Brought to us by Experimental Gamer Studios, Boot Hill Bounties is available now on Switch and Steam.

 

Gameplay

Describing a game as a retro RPG can mean a lot of things and will not paint the same picture for everyone. So, to give you a better idea of what you’ll be playing, let me start by telling you Boot Hill Bounties comes directly from the school of Earthbound.

The game is full of quirky characters, funny dialogue, and fourth wall breaking moments. But, it’s not all Earthbound, Experimental Gamer Studios have taken inspiration from all over the place to bring a modern twist to the proceedings.

This is most notable in Boot Hill Bounties’ combat. It might look traditional however, it’s not the experience you’re expecting. In combat, your power bar constantly builds, and whilst yes you’re selecting an action from a menu, there’s no timer forcing you to wait your turn. If you’ve got enough power to shoot twice, then cowboy, you shoot twice.

It’s a really fun and enjoyable combat system, that offers up plenty of challenges. Not just from particularly challenging bosses, but from managing everything. Playing on your own, you’ll have to control 4 characters in real-time, while multiple enemies are all determined to see you 6ft under.

Although it can get overwhelming, you can pause the combat at any time to give you space to breathe. Or, better yet, get 3 friends round for the ride. The full game is playable with up to 4 players in co-op. Yes, the overworld does drag for players 2-3 (although you can Switch leaders if you want), but it’s a welcome feature and superbly enjoyable way to play.

Do you feel lucky punk?

Graphics

Visually, Boot Hill Bounties wears inspiration on its sleeve. In the overworld, character sprites are large, big-headed, and oozing charm. The world is wonderfully realised, and will take you to all the iconic western locations. You’ll trekking through forts, saloons, forests, riding steam trains, and adventuring across a true wild west.

Earthbound was never visually the most impressive game, and the same can be said for Boot Hill Bounties. For as charming as the world is, some of the sprite work can be hit or miss. You’ll spend most of your time grinning whilst fighting mucky pigs, or laughing at a ridiculous summon of Paul Bunyan, but there’s just the odd sprite that felt like it didn’t get the same level of love.

I also felt overall the UI left a lot to be desired. Menus and fonts are low quality, and whilst it is true to the graphical style, I would’ve preferred to have seen things cleaned up a little. Menus can become cluttered when move explanations are pasted over key information. There are times in the overworld challenge notifications covered what somebody was saying, and for the wide selection of hats, weapons, and temporary stat boosts, even hours into the game I struggled to understand what most of it meant.

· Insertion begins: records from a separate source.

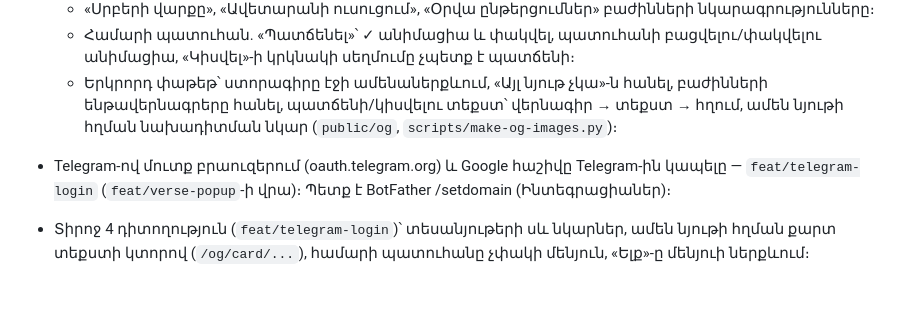
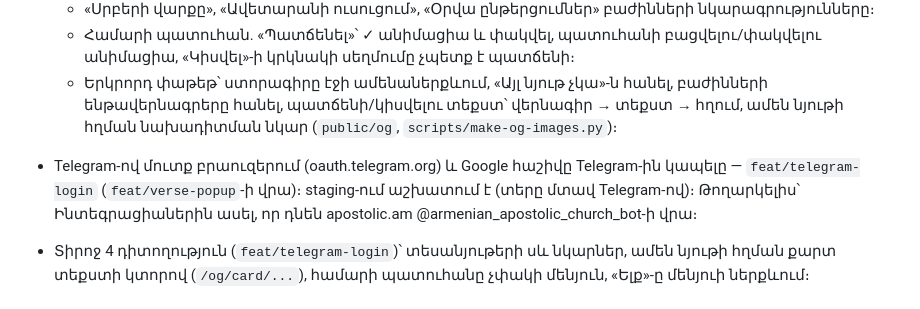
Before and after one commit to T0n0yan/armenian-apostolic-digital-library, a Markdown page: docs/work/features.md, the part around the change. Drawn GitHub-style.

Commit message:
docs: Telegram sign-in works on staging [skip ci]

```diff
--- a/docs/work/features.md
+++ b/docs/work/features.md
@@ -11,7 +11,7 @@
   - Համարի պատուհան. «Պատճենել»՝ ✓ անիմացիա և փակվել, պատուհանի բացվելու/փակվելու անիմացիա, «Կիսվել»-ի կրկնակի սեղմումը չպետք է պատճենի։
   - Երկրորդ փաթեթ՝ ստորագիրը էջի ամենաներքևում, «Այլ նյութ չկա»-ն հանել, բաժինների ենթավերնագրերը հանել, պատճենի/կիսվելու տեքստ՝ վերնագիր → տեքստ → հղում, ամեն նյութի հղման նախադիտման նկար (`public/og`, `scripts/make-og-images.py`)։
 
-- Telegram-ով մուտք բրաուզերում (oauth.telegram.org) և Google հաշիվը Telegram-ին կապելը — `feat/telegram-login` (`feat/verse-popup`-ի վրա)։ Պետք է BotFather /setdomain (Ինտեգրացիաներ)։
+- Telegram-ով մուտք բրաուզերում (oauth.telegram.org) և Google հաշիվը Telegram-ին կապելը — `feat/telegram-login` (`feat/verse-popup`-ի վրա)։ staging-ում աշխատում է (տերը մտավ Telegram-ով)։ Թողարկելիս՝ Ինտեգրացիաներին ասել, որ դնեն apostolic.am @armenian_apostolic_church_bot-ի վրա։
 - Տիրոջ 4 դիտողություն (`feat/telegram-login`)՝ տեսանյութերի սև նկարներ, ամեն նյութի հղման քարտ տեքստի կտորով (`/og/card/...`), համարի պատուհանը չփակի մենյուն, «Ելք»-ը մենյուի ներքևում։
 
 ## Հերթ
```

Now I might be missing something, but I also couldn’t find anything to track what quests you were on, or what you’ve completed. It left me in an odd position where each time I turned the game back on, I had to rack my brains to figure out what just happened, and where I was going.

What would a western be without a saloon?

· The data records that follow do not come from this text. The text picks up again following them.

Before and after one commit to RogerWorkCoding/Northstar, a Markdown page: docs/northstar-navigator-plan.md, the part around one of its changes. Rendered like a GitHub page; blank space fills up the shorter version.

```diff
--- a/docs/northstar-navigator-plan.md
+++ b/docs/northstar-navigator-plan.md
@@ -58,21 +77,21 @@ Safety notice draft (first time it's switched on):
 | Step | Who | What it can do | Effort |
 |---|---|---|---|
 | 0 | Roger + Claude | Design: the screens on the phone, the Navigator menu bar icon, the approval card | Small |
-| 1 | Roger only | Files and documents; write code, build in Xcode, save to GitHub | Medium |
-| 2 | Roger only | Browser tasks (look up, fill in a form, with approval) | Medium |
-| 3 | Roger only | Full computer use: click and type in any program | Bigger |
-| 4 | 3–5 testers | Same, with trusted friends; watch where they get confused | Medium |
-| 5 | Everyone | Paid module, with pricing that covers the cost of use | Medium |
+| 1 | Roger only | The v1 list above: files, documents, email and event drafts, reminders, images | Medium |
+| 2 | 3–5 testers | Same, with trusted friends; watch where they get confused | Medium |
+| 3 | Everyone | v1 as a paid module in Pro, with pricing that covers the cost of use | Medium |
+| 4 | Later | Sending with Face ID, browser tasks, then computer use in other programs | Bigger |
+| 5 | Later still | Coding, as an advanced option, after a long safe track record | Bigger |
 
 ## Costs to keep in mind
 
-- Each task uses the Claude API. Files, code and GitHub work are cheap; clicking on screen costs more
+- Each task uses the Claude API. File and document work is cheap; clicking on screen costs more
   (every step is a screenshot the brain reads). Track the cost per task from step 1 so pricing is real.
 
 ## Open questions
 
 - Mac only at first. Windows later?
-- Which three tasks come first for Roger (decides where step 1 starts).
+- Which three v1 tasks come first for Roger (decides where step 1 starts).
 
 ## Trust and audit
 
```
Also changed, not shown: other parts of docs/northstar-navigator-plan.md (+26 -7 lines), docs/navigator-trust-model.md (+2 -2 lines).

Audio

Westerns have a long history of having incredible soundtracks behind them. From the films, we have classics like ‘The Ecstasy of Gold’, and in gaming, Red Dead Redemption 2 brought us one of the most epic soundtracks to date.

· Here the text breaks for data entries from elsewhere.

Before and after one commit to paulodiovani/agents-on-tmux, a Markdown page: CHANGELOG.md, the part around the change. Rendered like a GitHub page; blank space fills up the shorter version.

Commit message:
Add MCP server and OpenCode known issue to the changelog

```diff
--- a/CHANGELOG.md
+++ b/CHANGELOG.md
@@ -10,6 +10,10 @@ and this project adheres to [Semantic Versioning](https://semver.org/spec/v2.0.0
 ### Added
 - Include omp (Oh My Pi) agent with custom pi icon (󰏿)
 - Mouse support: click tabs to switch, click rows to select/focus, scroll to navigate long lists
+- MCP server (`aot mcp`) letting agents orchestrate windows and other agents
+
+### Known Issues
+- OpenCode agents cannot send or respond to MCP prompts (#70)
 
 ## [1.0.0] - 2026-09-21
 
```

Now Boot Hill Bounties hasn’t tried to match those with some incredible orchestration, but what it does is continue with the retro theming, creating a soundtrack that feels like it’s coming right from a SNES cart. The tunes might not stick in your head for hours, but they suit the game and accompany the story perfectly.

In battle, whips cracks, guns blast, and gophers squeak as expected. It’s not the most dazzling audio experience, and whilst you might not need to hear this through your best cans, you certainly don’t need to put anything else on instead.

Everything you want from a Western is here.

Longevity

For a game that costs £12.19, Boot Hill Bounties offers a lot of content. The main story will take you over 20 hours to complete. But there’s plenty of side quests, and collectables to boot. Whilst I haven’t gone for a 100% run, should you want to, you can expect to sink plenty more hours in.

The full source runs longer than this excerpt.